Israel and the US have an obvious interest in the outcome of that choice, and have expressed a clear preference for Hussein al-Sheikh, 61, a more moderate figure than the combative Barghouti. Al-Sheikh has risen swiftly through the ranks of the Palestine Liberation Organization to be appointed in 2022 as secretary-general of the executive committee of the PLO.
But Al-Sheikh is perceived by many Palestinians as an agent of the Israeli occupation, given his close ties with Israeli officials.
Another frontrunner is Mahmoud Aloul, 73, deputy chairman of the Fatah party. He is considered part of the old guard of the Palestinian leadership, and is expected to pursue the same policies and strategies as Abbas, namely that the Palestinians should stick to “popular resistance,” and not “armed struggle,” according to Bishara Bahbah, vice president of the Washington-based US-Palestinian Council.
Second-tier candidates to the leadership include Major General Jibril Rajoub, 69, secretary general of Fatah’s Central Committee; Majed Faraj, 61, the head of the General Intelligence Service; current prime minister Mohammed Shtayyeh, 65; and Mohammed Dahlan, 61, a former Fatah chief and security minister exiled to the United Arab Emirates after falling out with Abbas. Each one of the candidates has his own network of supporters in the Palestinian territories.

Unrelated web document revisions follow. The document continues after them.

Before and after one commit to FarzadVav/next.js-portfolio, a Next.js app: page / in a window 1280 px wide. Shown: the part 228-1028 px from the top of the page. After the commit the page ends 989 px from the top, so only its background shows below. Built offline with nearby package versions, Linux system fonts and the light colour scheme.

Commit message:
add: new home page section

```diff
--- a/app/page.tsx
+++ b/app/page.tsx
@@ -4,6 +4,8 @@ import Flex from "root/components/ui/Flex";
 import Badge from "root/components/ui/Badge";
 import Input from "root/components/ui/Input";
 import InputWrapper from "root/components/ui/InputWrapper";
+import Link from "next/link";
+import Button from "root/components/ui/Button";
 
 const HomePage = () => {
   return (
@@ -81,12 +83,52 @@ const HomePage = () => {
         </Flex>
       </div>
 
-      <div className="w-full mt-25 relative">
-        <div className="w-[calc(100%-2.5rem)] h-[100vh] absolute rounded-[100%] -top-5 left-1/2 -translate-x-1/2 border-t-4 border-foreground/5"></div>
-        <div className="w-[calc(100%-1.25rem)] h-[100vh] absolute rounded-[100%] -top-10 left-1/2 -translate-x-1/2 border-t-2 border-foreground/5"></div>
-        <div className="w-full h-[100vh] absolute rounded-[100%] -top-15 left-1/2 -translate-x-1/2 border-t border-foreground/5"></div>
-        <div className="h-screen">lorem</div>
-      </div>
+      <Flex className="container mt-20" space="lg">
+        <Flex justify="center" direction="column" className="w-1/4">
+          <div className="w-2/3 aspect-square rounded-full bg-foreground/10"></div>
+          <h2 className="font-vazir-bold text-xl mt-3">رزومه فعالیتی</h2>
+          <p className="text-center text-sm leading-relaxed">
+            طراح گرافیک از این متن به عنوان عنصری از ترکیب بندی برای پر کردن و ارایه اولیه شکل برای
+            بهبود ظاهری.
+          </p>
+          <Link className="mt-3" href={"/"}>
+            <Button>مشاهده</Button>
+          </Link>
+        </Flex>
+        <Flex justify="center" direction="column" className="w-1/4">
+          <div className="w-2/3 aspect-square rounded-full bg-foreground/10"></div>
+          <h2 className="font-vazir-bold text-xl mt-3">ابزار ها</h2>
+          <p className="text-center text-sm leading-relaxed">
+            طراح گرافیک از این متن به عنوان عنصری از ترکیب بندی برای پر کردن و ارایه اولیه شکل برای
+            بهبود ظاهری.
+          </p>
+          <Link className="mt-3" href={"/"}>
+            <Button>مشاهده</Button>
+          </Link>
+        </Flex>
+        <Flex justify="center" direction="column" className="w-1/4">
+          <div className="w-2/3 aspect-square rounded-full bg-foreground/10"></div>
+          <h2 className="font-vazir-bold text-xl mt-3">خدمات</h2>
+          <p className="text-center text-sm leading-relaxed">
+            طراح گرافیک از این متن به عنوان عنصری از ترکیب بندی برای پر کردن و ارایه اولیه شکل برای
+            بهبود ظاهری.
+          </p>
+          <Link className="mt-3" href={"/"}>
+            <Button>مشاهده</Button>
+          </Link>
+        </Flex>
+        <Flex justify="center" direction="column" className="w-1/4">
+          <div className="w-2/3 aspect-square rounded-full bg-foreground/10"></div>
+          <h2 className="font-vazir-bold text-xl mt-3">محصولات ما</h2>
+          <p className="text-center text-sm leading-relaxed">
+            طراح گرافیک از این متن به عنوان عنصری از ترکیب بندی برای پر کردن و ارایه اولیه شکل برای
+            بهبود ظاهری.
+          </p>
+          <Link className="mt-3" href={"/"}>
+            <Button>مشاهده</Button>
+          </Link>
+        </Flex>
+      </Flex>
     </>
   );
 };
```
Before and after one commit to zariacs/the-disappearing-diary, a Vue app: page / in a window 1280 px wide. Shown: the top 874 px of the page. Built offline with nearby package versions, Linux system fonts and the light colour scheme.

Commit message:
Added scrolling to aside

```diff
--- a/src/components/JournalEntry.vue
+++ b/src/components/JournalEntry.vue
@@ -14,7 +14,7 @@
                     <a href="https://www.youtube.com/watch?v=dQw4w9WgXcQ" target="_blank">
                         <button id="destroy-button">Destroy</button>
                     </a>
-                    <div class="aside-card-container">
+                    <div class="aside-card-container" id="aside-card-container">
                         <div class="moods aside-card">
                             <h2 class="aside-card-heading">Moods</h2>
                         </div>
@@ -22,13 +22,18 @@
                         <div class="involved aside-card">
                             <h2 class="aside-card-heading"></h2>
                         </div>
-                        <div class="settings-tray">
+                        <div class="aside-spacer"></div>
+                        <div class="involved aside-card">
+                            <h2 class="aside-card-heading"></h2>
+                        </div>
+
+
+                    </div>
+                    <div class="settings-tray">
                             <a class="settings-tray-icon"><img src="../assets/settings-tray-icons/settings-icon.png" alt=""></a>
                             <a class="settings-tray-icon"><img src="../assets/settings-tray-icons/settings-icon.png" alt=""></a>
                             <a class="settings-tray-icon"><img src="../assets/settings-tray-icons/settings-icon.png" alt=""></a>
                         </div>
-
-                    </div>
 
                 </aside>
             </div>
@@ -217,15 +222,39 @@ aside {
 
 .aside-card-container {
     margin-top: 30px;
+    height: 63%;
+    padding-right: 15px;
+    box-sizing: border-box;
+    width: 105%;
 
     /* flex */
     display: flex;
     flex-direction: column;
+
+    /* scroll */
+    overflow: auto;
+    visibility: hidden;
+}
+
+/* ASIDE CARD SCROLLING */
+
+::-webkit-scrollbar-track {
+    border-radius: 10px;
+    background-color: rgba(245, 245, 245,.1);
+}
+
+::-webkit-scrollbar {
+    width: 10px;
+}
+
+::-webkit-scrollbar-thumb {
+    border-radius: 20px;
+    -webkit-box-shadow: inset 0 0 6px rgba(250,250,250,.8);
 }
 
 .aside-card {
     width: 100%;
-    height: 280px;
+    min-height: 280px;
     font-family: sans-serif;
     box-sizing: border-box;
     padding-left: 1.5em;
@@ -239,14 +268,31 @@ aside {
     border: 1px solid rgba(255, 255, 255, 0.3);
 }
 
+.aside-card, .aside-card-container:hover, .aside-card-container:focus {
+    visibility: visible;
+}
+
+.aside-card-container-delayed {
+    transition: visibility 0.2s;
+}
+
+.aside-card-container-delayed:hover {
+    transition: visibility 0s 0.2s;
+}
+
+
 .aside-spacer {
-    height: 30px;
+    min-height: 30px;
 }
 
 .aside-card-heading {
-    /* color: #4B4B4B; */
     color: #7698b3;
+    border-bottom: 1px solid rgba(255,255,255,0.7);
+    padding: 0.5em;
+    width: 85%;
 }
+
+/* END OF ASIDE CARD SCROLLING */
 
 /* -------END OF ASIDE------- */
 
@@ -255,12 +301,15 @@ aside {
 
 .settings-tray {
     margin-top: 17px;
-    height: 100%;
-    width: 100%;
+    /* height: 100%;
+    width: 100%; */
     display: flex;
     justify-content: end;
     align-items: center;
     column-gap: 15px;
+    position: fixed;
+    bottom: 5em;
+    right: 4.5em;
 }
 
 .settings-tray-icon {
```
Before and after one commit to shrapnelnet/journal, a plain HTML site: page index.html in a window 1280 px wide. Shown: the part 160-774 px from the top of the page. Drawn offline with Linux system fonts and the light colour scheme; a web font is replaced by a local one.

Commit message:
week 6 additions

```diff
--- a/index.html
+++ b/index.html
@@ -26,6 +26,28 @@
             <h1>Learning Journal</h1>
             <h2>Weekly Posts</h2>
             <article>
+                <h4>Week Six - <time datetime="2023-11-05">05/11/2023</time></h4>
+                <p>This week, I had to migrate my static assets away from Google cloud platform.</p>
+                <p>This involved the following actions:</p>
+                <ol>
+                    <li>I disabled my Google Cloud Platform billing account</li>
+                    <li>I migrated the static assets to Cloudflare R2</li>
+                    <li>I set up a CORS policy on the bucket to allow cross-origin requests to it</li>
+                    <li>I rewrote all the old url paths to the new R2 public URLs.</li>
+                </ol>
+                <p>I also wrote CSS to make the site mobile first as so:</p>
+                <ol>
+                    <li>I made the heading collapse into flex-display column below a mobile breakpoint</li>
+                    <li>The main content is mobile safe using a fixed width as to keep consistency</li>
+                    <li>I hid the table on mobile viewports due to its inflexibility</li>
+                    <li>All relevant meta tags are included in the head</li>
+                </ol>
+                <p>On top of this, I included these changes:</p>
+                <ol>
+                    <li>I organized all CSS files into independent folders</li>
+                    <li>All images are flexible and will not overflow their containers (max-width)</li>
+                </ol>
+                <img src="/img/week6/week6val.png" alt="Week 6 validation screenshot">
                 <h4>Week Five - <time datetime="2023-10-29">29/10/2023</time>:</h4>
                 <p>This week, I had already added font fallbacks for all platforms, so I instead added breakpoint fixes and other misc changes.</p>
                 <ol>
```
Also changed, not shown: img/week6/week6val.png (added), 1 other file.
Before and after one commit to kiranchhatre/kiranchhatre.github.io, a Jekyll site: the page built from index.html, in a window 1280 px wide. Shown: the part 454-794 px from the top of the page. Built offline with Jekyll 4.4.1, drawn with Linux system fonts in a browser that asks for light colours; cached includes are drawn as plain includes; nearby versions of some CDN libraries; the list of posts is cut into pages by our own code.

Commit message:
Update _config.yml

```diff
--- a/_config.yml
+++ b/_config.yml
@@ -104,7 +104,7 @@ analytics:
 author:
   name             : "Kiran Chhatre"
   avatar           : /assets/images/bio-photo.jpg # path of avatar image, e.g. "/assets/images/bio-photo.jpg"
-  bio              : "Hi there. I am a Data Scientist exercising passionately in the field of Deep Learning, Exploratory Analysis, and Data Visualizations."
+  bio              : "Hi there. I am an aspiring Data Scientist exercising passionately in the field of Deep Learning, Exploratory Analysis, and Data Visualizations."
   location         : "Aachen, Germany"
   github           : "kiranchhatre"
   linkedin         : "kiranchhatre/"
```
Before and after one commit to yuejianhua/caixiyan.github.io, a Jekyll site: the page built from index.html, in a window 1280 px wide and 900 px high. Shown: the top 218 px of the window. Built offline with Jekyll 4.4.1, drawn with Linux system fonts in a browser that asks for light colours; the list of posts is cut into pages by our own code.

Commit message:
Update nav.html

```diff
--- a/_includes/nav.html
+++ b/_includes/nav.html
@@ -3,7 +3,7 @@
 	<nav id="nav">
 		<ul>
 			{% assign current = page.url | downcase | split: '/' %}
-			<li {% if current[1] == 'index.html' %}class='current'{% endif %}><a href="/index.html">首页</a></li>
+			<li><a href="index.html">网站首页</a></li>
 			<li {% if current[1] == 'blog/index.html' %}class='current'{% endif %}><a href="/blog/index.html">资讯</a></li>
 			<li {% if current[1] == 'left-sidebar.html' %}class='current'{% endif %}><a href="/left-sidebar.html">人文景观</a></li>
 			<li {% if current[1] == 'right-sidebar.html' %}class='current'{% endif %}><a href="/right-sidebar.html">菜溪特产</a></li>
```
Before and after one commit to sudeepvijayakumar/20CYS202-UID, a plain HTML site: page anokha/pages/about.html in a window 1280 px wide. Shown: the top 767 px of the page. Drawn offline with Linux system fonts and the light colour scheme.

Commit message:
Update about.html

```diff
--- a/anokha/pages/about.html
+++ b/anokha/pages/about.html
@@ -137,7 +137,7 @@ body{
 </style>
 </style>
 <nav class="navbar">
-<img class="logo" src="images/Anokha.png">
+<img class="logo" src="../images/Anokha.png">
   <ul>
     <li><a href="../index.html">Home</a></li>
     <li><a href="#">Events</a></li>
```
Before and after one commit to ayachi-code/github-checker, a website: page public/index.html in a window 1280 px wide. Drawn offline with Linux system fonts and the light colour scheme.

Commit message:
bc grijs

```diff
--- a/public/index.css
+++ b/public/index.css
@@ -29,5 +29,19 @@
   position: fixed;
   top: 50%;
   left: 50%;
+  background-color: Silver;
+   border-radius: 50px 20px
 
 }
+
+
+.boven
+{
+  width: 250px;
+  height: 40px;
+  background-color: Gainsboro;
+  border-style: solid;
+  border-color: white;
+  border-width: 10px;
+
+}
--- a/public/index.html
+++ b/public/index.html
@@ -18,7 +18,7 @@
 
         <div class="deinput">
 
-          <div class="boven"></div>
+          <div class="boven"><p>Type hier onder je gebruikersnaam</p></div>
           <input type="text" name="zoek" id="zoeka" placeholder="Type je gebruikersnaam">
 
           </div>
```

In two recent meetings in Turkey and Egypt, the PA and Hamas agreed to launch a reconciliation process that would eventually lead to a unity government. The conclusive statements have not been followed by a practical roadmap, and according to some Palestinian commentators, they are unlikely to bear any tangible results.
Observers agree that if no decision on a successor is made within Fatah and among Palestinian factions before Abbas’s demise, the West Bank is likely to fall into chaos, with competing armed militias fighting each other for supremacy.